When my children, ages 12 (daughter) and eight (son) wish to walk to a friends house in our neighborhood, they walk together. I believe in safety in numbers. They have a two-way radio and my daughter carries her cell phone in case the radio fails. Often timeís one particular friend will walk to our home and meet them and they will walk back to her home to play.
My children know never to talk to strangers, that grown-ups do not ask children for directions and to run in the opposite direction of any car that approaches, among many of the other safety guidelines in place. They call on the radio to let me know when they arrive at their friendís home safely, and they call when they head toward our home. I was feeling confident that we covered most of the bases involving safety when walking in our neighborhood.
I was wrong. I was lucky that this time fate would knock on my door in the way of a lost Bratz doll shoe to show me what I was missing. My daughter had returned from playing at her friendís home when she realized that one of her Bratz dolls was missing a shoe. She called her friend who was out to dinner with her family and promised to look for the shoe when she returned home later that night. My daughter worried it would be dark when her friend returned home and feared her dolls shoe would forever be gone if she did not look for it immediately.
I encouraged her brother to help her look for the shoe but being the typical little brother, he decided his legs were too tired to help.
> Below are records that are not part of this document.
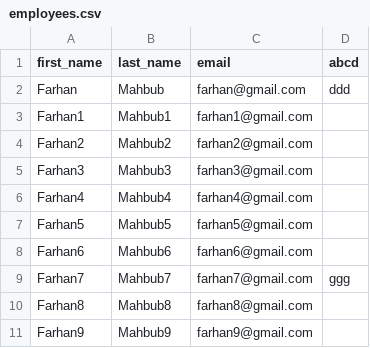
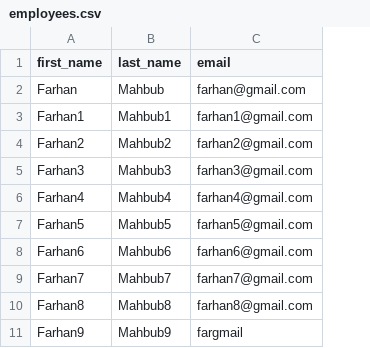
Before and after one commit to Farhan-meb/hr-nodejs-mysql-sequalize, a CSV file: server/employees.csv, drawn as a sheet; the diff names each change by its address in the sheet, - before the commit and + after, or states it on an @@ line.

Commit message:
bug fixed for import bulk employee csv api

```diff
--- a/server/employees.csv
+++ b/server/employees.csv
-column D (abcd), rows 2-9: ddd |  |  |  |  |  |  | ggg
-C11 (email): farhan9@gmail.com
+C11 (email): fargmail
```
Also changed, not shown: 2 other files.
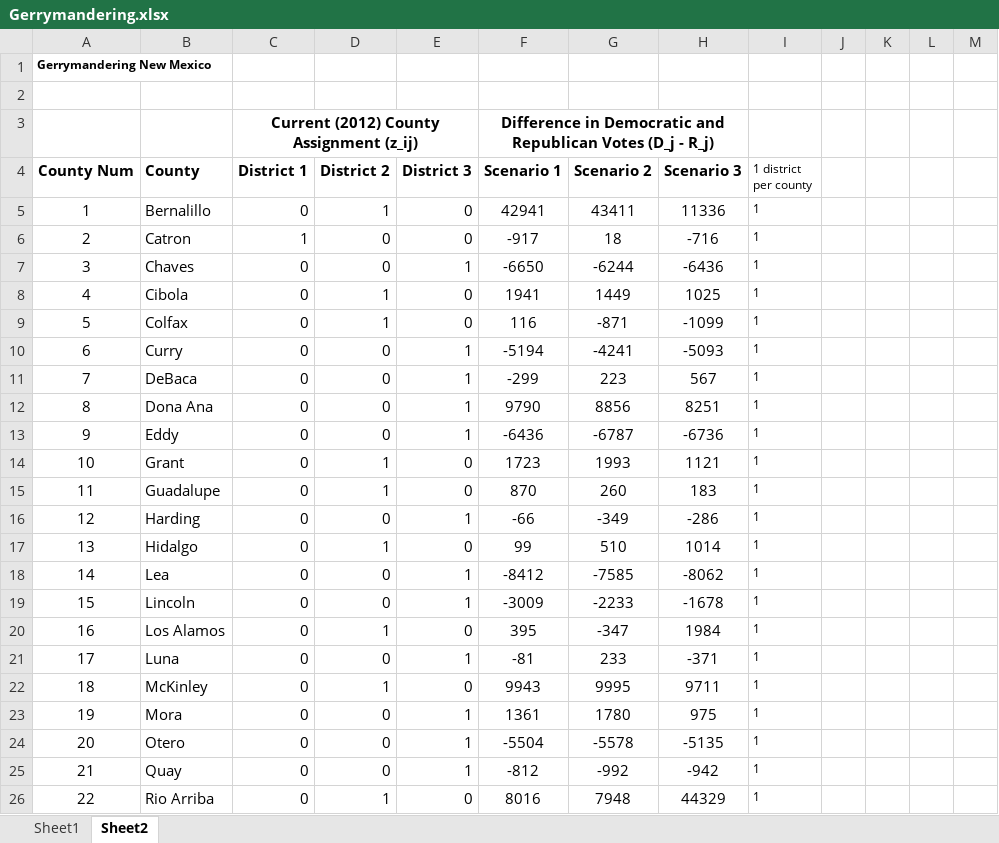
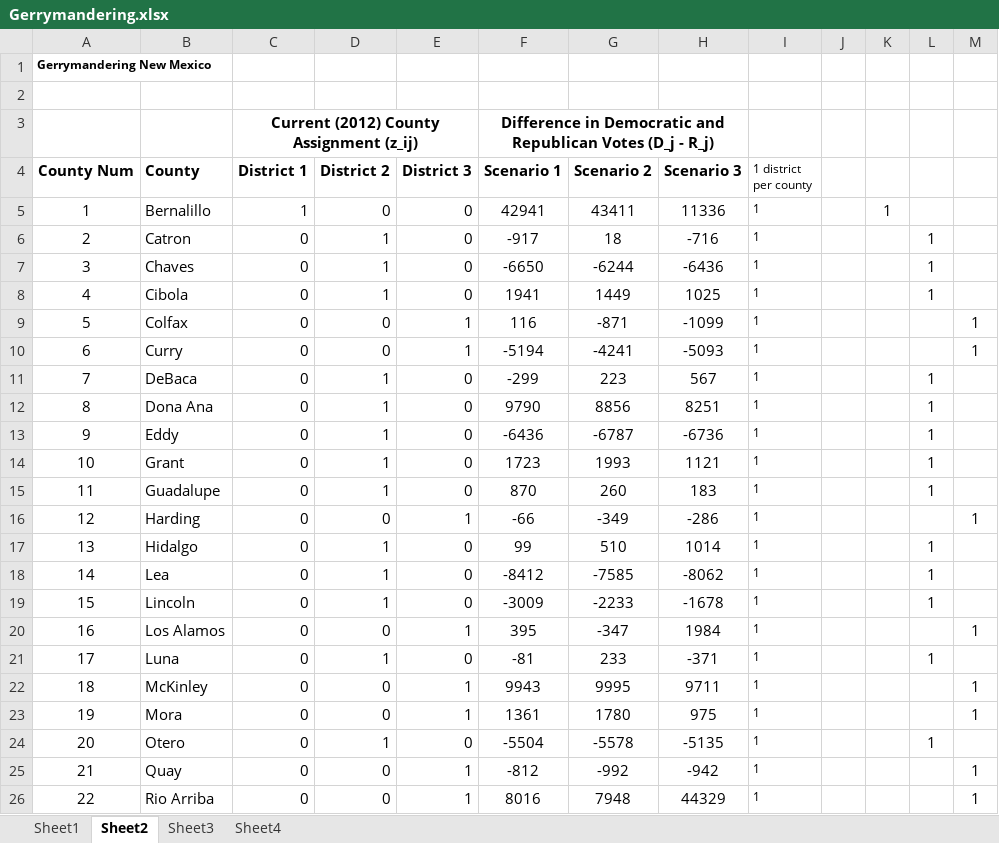
Before and after one commit to jakehawk34/MIT-Analytics, an Excel workbook: Unit 9 Integer Optimization/Gerrymandering.xlsx, sheet Sheet2, drawn as a sheet; only a part is shown; values as stored, in another font and other column widths than the file's, no borders; the diff covers the shown part only; the diff names each change by its address in the sheet, - before the commit and + after, or states it on an @@ line.

```diff
--- a/Unit 9 Integer Optimization/Gerrymandering.xlsx (sheet Sheet2)
+++ b/Unit 9 Integer Optimization/Gerrymandering.xlsx (sheet Sheet2)
+sheet tab: Sheet3
+sheet tab: Sheet4
-C5 (District 1): 0
+C5 (District 1): 1
-D5 (District 2): 1
+D5 (District 2): 0
-K5: (empty)
+K5: 1
-C6 (District 1): 1
+C6 (District 1): 0
-D6:D7 (District 2): 0
+D6:D7 (District 2): 1
-L6:L8: (empty)
+L6:L8: 1
-E7 (District 3): 1
+E7 (District 3): 0
-D9 (District 2): 1
+D9 (District 2): 0
-E9 (District 3): 0
+E9 (District 3): 1
-M9:M10: (empty)
+M9:M10: 1
-D11:D13 (District 2): 0
+D11:D13 (District 2): 1
-E11:E13 (District 3): 1
+E11:E13 (District 3): 0
-L11:L15: (empty)
+L11:L15: 1
-M16: (empty)
+M16: 1
-L17:L19: (empty)
+L17:L19: 1
-D18:D19 (District 2): 0
+D18:D19 (District 2): 1
-E18:E19 (District 3): 1
+E18:E19 (District 3): 0
-D20 (District 2): 1
+D20 (District 2): 0
-E20 (District 3): 0
+E20 (District 3): 1
-M20: (empty)
+M20: 1
-D21 (District 2): 0
+D21 (District 2): 1
-E21 (District 3): 1
+E21 (District 3): 0
-L21: (empty)
+L21: 1
-D22 (District 2): 1
+D22 (District 2): 0
-E22 (District 3): 0
+E22 (District 3): 1
-M22:M23: (empty)
+M22:M23: 1
-D24 (District 2): 0
+D24 (District 2): 1
-E24 (District 3): 1
+E24 (District 3): 0
-L24: (empty)
+L24: 1
-M25:M26: (empty)
+M25:M26: 1
-D26 (District 2): 1
+D26 (District 2): 0
-E26 (District 3): 0
+E26 (District 3): 1
```
Also changed, not shown: 28 edited cells elsewhere in this sheet, formulas that keep their value, 8 other files.
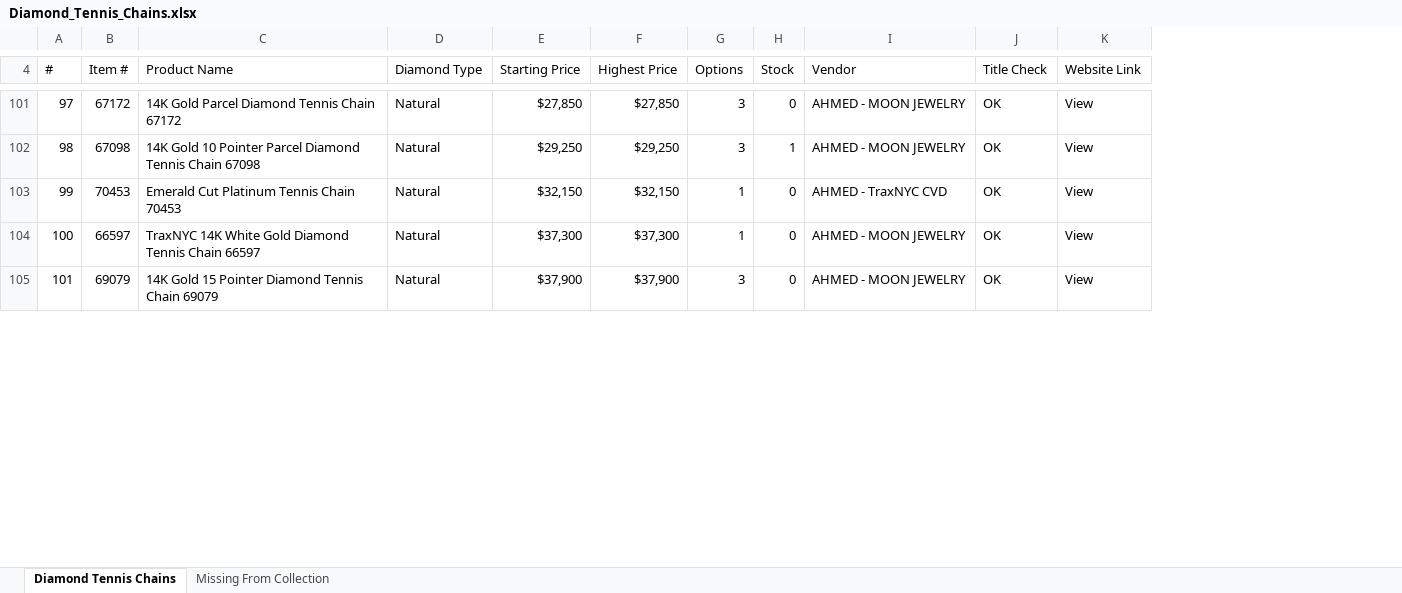
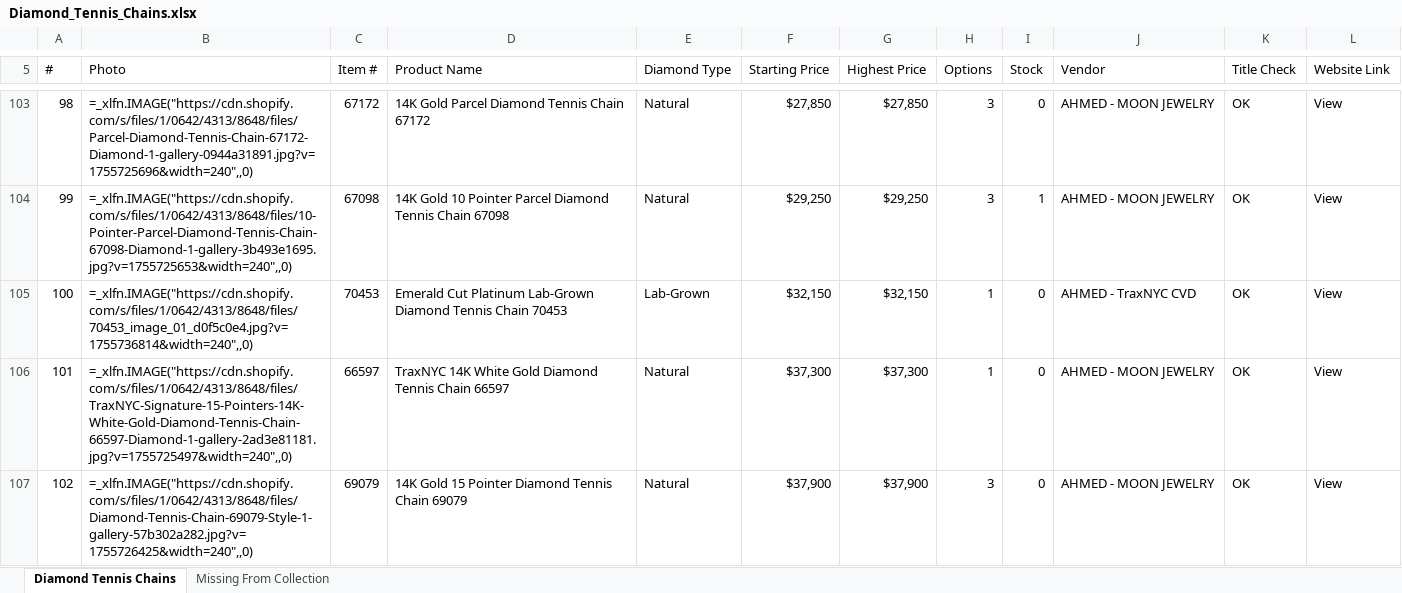
Before and after one commit to ahmed0518/Ahmed, an Excel workbook: Diamond_Tennis_Chains.xlsx, sheet Diamond Tennis Chains, drawn as a sheet; only a part is shown, gaps mark what is left out; values as stored, in another font and other column widths than the file's, no cell formats; formulas without a stored value are shown as written; addresses are those after the commit; the diff covers the shown part only; the diff names each change by its address in the sheet, - before the commit and + after, or states it on an @@ line.

```diff
--- a/Diamond_Tennis_Chains.xlsx (sheet Diamond Tennis Chains)
+++ b/Diamond_Tennis_Chains.xlsx (sheet Diamond Tennis Chains)
+column B (Photo), rows 103-107: =_xlfn.IMAGE("https://cdn.shopify.com/s/files/1/0642/4313/8648/files/Parcel-Diamond-Tennis-Chain-67172-Diamond-1-gallery-0944a31891.jpg?v=1755725696&width=240",,0) | =_xlfn.IMAGE("https://cdn.shopify.com/s/files/1/0642/4313/8648/files/10-Pointer-Parcel-Diamond-Tennis-Chain-67098-Diamond-1-gallery-3b493e1695.jpg?v=1755725653&width=240",,0) | =_xlfn.IMAGE("https://cdn.shopify.com/s/files/1/0642/4313/8648/files/70453_image_01_d0f5c0e4.jpg?v=1755736814&width=240",,0) | =_xlfn.IMAGE("https://cdn.shopify.com/s/files/1/0642/4313/8648/files/TraxNYC-Signature-15-Pointers-14K-White-Gold-Diamond-Tennis-Chain-66597-Diamond-1-gallery-2ad3e81181.jpg?v=1755725497&width=240",,0) | =_xlfn.IMAGE("https://cdn.shopify.com/s/files/1/0642/4313/8648/files/Diamond-Tennis-Chain-69079-Style-1-gallery-57b302a282.jpg?v=1755726425&width=240",,0)
@@ column A (#) renumbered between rows 2 and 114 @@
-D105 (Product Name): …Cut Platinum Tennis Chain…
+D105 (Product Name): …Cut Platinum Lab-Grown Diamond Tennis Chain…
-E105 (Diamond Type): Natural
+E105 (Diamond Type): Lab-Grown
```
Also changed, not shown: 2 added rows and 21 edited cells elsewhere in this sheet, sheet Missing From Collection, cell formats.
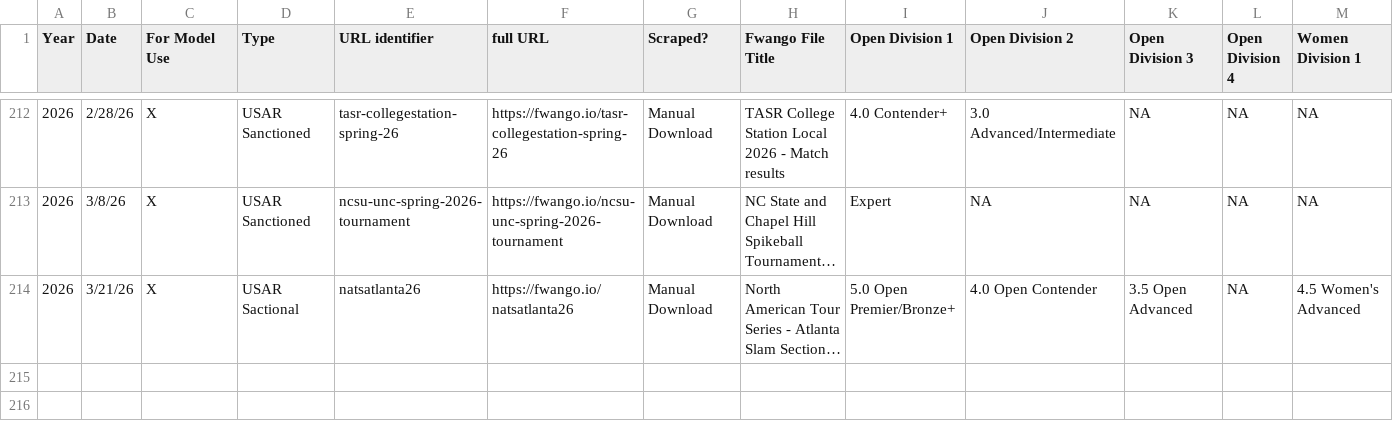
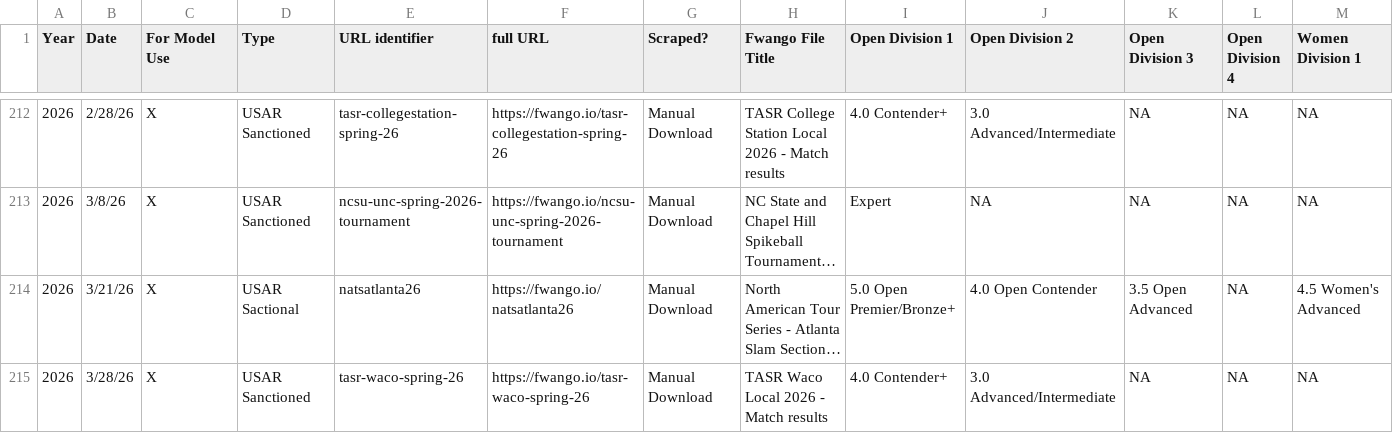
Before and after one commit to USAR-Rankings/rankings_model, a CSV file: Tourney List.csv, drawn as a sheet; only a part is shown, gaps mark what is left out; long unchanged cells end in …; rows hold the shown columns only; the diff names each change by its address in the sheet, - before the commit and + after, or states it on an @@ line.

Commit message:
Add Waco local + NATS Atl fixes

```diff
--- a/Tourney List.csv
+++ b/Tourney List.csv
+row 215: 2026 | 3/28/26 | X | USAR Sanctioned | tasr-waco-spring-26 | https://fwango.io/tasr-waco-spring-26 | Manual Download | TASR Waco Local 2026 - Match results | 4.0 Contender+ | 3.0 Advanced/Intermediate | NA | NA | NA
```
Also changed, not shown: Tourney Results/Manual Downloads/North American Tour Series - Atlanta Slam Sectional - Match results.csv, 1 other file.
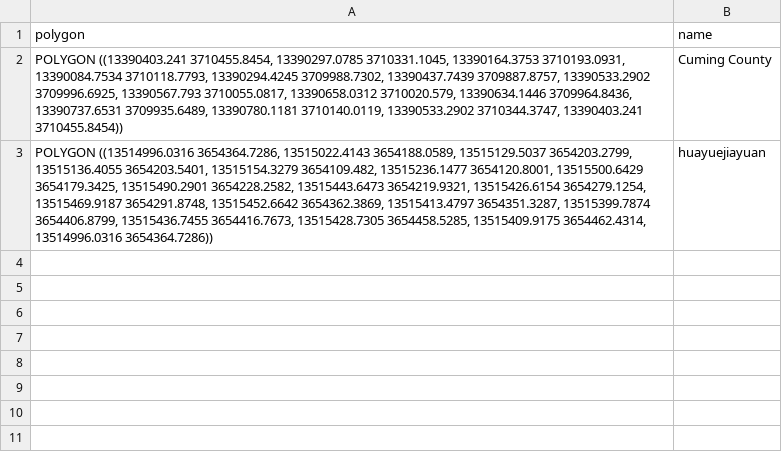
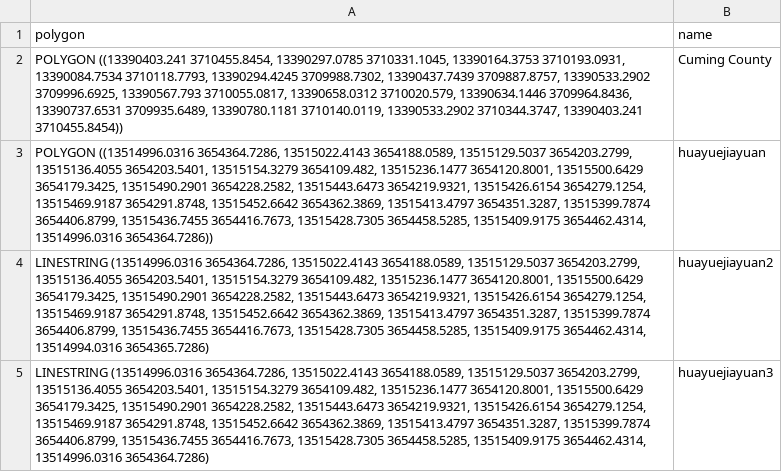
Before and after one commit to xiaomin0322/my-spark2.4_wordcount, a CSV file: data/geo.csv, drawn as a sheet; the diff names each change by its address in the sheet, - before the commit and + after, or states it on an @@ line.

```diff
--- a/data/geo.csv
+++ b/data/geo.csv
+row 4: LINESTRING (13514996.0316 3654364.7286, 13515022.4143 3654188.0589, 13515129.5037 3654203.2799, 13515136.4055 3654203.5401, 13515154.3279 3654109.482, 13515236.1477 3654120.8001, 13515500.6429 3654179.3425, 13515490.2901 3654228.2582, 13515443.6473 3654219.9321, 13515426.6154 3654279.1254, 13515469.9187 3654291.8748, 13515452.6642 3654362.3869, 13515413.4797 3654351.3287, 13515399.7874 3654406.8799, 13515436.7455 3654416.7673, 13515428.7305 3654458.5285, 13515409.9175 3654462.4314, 13514994.0316 3654365.7286) | huayuejiayuan2
+row 5: LINESTRING (13514996.0316 3654364.7286, 13515022.4143 3654188.0589, 13515129.5037 3654203.2799, 13515136.4055 3654203.5401, 13515154.3279 3654109.482, 13515236.1477 3654120.8001, 13515500.6429 3654179.3425, 13515490.2901 3654228.2582, 13515443.6473 3654219.9321, 13515426.6154 3654279.1254, 13515469.9187 3654291.8748, 13515452.6642 3654362.3869, 13515413.4797 3654351.3287, 13515399.7874 3654406.8799, 13515436.7455 3654416.7673, 13515428.7305 3654458.5285, 13515409.9175 3654462.4314, 13514996.0316 3654364.7286) | huayuejiayuan3
```
Also changed, not shown: 6 other files.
I silently cursed his oppositional and defiant behavior and reminded him that had he lost a toy his sister would help him. Well, that did not work, thankfully!
Instead my wonderful husband-to-be agreed to go help her look. He quickly armed himself with his best and brightest Maglite, his hat, his police scanner and he was good to go. Out the door, they went and 30 minutes later, they were back and the search was a greater success than expected. My daughter not only found the lost shoe, but one of her Bratz doll purses she was not even aware she had lost. Bill my fiancť was eager to speak with me alone. He made me aware my children had been taking a shortcut through a neighborhood park and wooded area, including a new subdivision fence line and woods, and coming out maybe two blocks fewer than, if they stayed on the road.
Never had I imagined my kids might take a different route to their friendís house. We had played in this neighborhood park several times. I did not like how isolated the park felt, even though the park backed up to several houses. The few times my kids had wanted to play in the park with out me, they had to be with two or three other friends. I had only been in the wooded area one time; it is full of dirt bike paths, hilly, and closed off. My children knew when they went to the park they were never to go near the woods.
When I asked my daughter about the shortcut, she had no idea how dangerous choosing to cut through the park might be. She felt because she was with her brother and her friend that it was safe. I explained that although there is safety in numbers that does not apply when you place yourself in an area where no one can hear you or help you if you are in trouble.
I had learned a valuable lesson from the shortcut experience. We have a new safety rule for our home. We predetermine what route we will use to go to and from a friends home, and we do not change that route unless we first discuss the change with everyone involved.
The reason I expect us to follow this rule is if she did not show up at her destination, I would be looking for her along the route she should have been walking. I told her that not in a million years would I have dreamed of looking in the park or the woods for her and her brother had something happened that day.
My children understand I am a protective and sometimes downright overprotective. Fourteen years ago, October 22, 1992, my second son Jacob was full term stillborn cord strangulation. Before Jacob, there was Jonathan died September 11, 1990, because of a Molar pregnancy. I realized with the death of my sonís that I cannot protect my children. I can however teach them to protect themselves.
I do this by giving them the gift of knowledge and helping them develop a solid sense of self. This way if they find themselves in a crisis, I know they will know what to do by intuition and they will act on what they have learned instead of hesitating and wondering what they should do. Please talk to your child today. Do not wait until it is too late.